May 4, 2011

COLUMBUS, Ohio - As Ohio climbs out of the recession, new research finds the door to recovery is not yet open for renters.

The report finds that more than half of renters in Ohio don't earn enough money to afford the cost of a basic two-bedroom apartment.

Bill Faith, executive director of the Coalition on Homelessness and Housing in Ohio, says the foreclosure crisis, in its 16th year, continues to push troubled homeowners and tenants out of stable housing environments, which means greater demand and higher prices for rental housing.

"There's many people that are struggling to afford their rent, and that's at a time when we see increases in many other basic costs of living - such as increases in food prices, increases in gas prices, increases in utility costs."

The typical renter in Ohio earns an hourly wage of $10.76, Faith says, at the same time it takes at least $2 more per hour to afford a modest apartment.

Gov. John Kasich's proposed budget maintains -- but does not increase -- funding for the Ohio Housing Trust Fund, the money used to provide affordable housing and housing-related services.
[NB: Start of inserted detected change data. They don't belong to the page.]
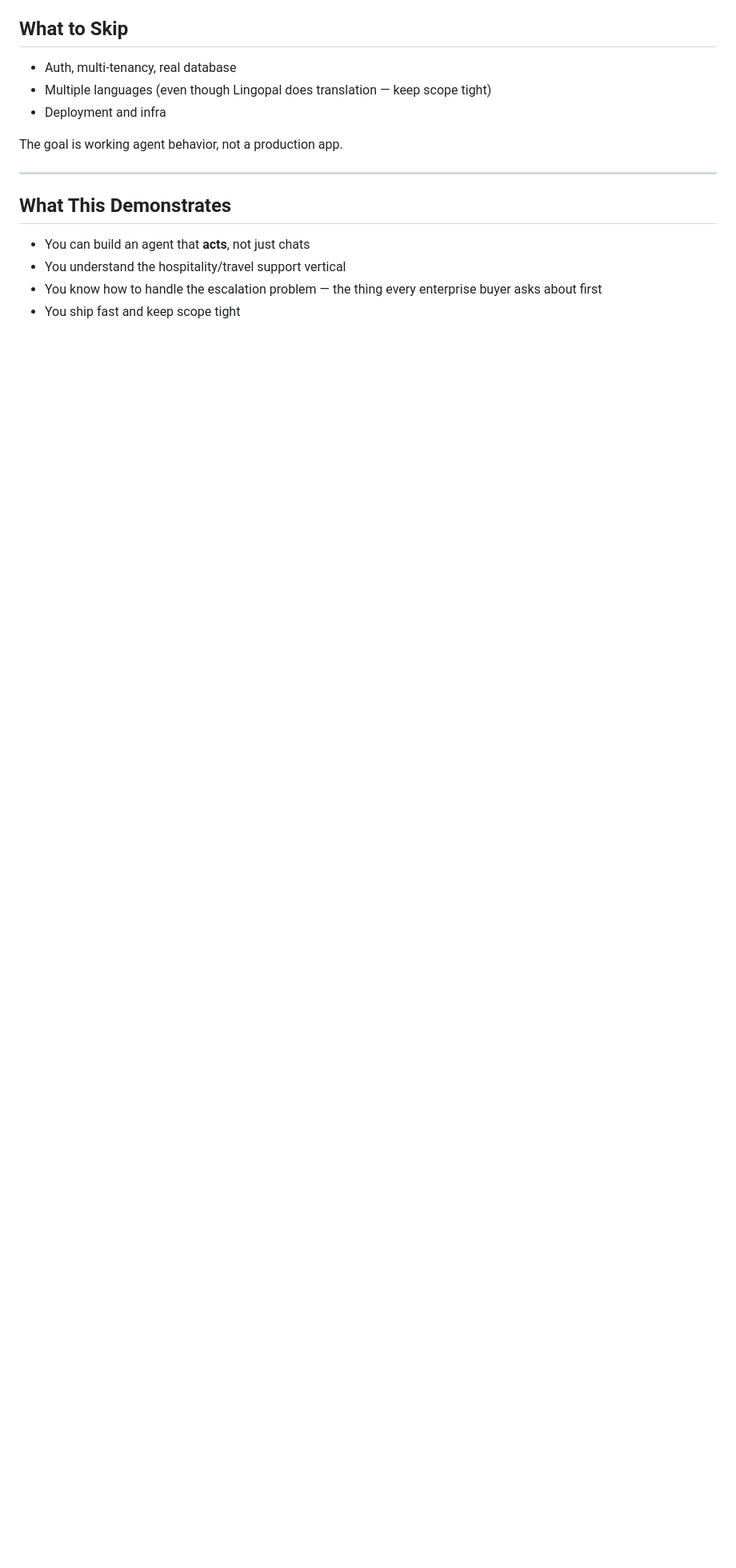
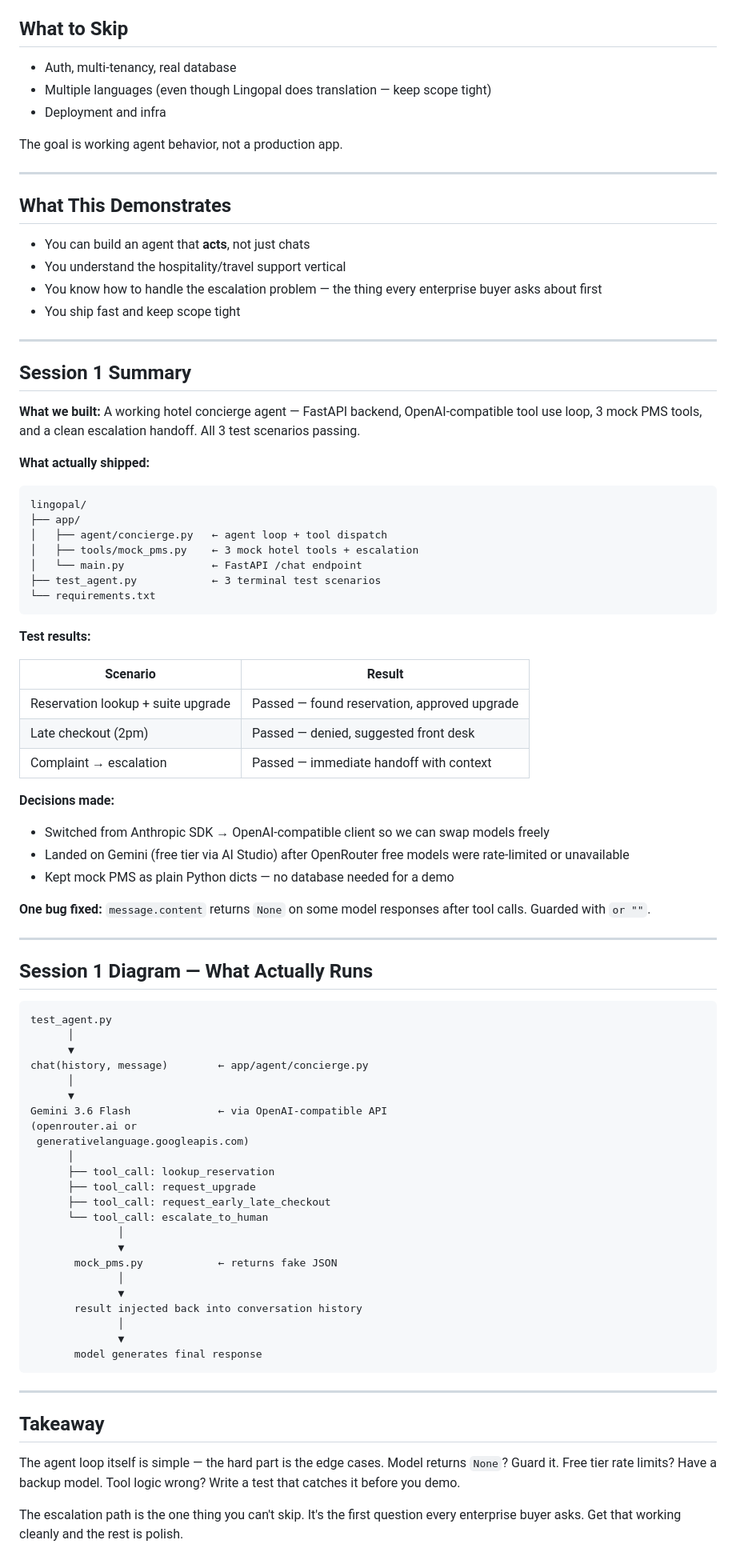
Before and after one commit to xingvoong/lingopal, a Markdown page: PROJECT_PLAN.md, the part around the change. Shown at 80% size. Rendered like a GitHub page; blank space fills up the shorter version.

Commit message:
Add session 1 summary, diagram, and takeaway to project plan
Co-Authored-By: Claude Sonnet 4.6 <noreply@anthropic.com>

````diff
--- a/PROJECT_PLAN.md
+++ b/PROJECT_PLAN.md
@@ -135,3 +135,74 @@ The goal is working agent behavior, not a production app.
 - You understand the hospitality/travel support vertical
 - You know how to handle the escalation problem — the thing every enterprise buyer asks about first
 - You ship fast and keep scope tight
+
+---
+
+## Session 1 Summary
+
+**What we built:** A working hotel concierge agent — FastAPI backend, OpenAI-compatible tool use loop, 3 mock PMS tools, and a clean escalation handoff. All 3 test scenarios passing.
+
+**What actually shipped:**
+
+```
+lingopal/
+├── app/
+│   ├── agent/concierge.py   ← agent loop + tool dispatch
+│   ├── tools/mock_pms.py    ← 3 mock hotel tools + escalation
+│   └── main.py              ← FastAPI /chat endpoint
+├── test_agent.py            ← 3 terminal test scenarios
+└── requirements.txt
+```
+
+**Test results:**
+
+| Scenario | Result |
+|---|---|
+| Reservation lookup + suite upgrade | Passed — found reservation, approved upgrade |
+| Late checkout (2pm) | Passed — denied, suggested front desk |
+| Complaint → escalation | Passed — immediate handoff with context |
+
+**Decisions made:**
+- Switched from Anthropic SDK → OpenAI-compatible client so we can swap models freely
+- Landed on Gemini (free tier via AI Studio) after OpenRouter free models were rate-limited or unavailable
+- Kept mock PMS as plain Python dicts — no database needed for a demo
+
+**One bug fixed:** `message.content` returns `None` on some model responses after tool calls. Guarded with `or ""`.
+
+---
+
+## Session 1 Diagram — What Actually Runs
+
+```
+test_agent.py
+      │
+      ▼
+chat(history, message)        ← app/agent/concierge.py
+      │
+      ▼
+Gemini 3.6 Flash              ← via OpenAI-compatible API
+(openrouter.ai or
+ generativelanguage.googleapis.com)
+      │
+      ├── tool_call: lookup_reservation
+      ├── tool_call: request_upgrade
+      ├── tool_call: request_early_late_checkout
+      └── tool_call: escalate_to_human
+              │
+              ▼
+       mock_pms.py            ← returns fake JSON
+              │
+              ▼
+       result injected back into conversation history
+              │
+              ▼
+       model generates final response
+```
+
+---
+
+## Takeaway
+
+The agent loop itself is simple — the hard part is the edge cases. Model returns `None`? Guard it. Free tier rate limits? Have a backup model. Tool logic wrong? Write a test that catches it before you demo.
+
+The escalation path is the one thing you can't skip. It's the first question every enterprise buyer asks. Get that working cleanly and the rest is polish.
````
While the state works to rebuild the economy, Faith says, it must also do more to help with the basic housing needs of a growing number of Ohioans who are barely getting by.

"Most of the people that are assisted today with affordable housing are senior citizens, people with disabilities, low-income families with children. We're really having a negative impact on very vulnerable Ohioans."

Faith says he's also concerned about proposals in the federal budget that would cut housing programs by about 12 percent.

The "Out of Reach 2011" report, compiled by the National Low Income Housing Coalition and the Coalition on Homelessness and Housing in Ohio, is online at

Mary Kuhlman, Public News Service - OH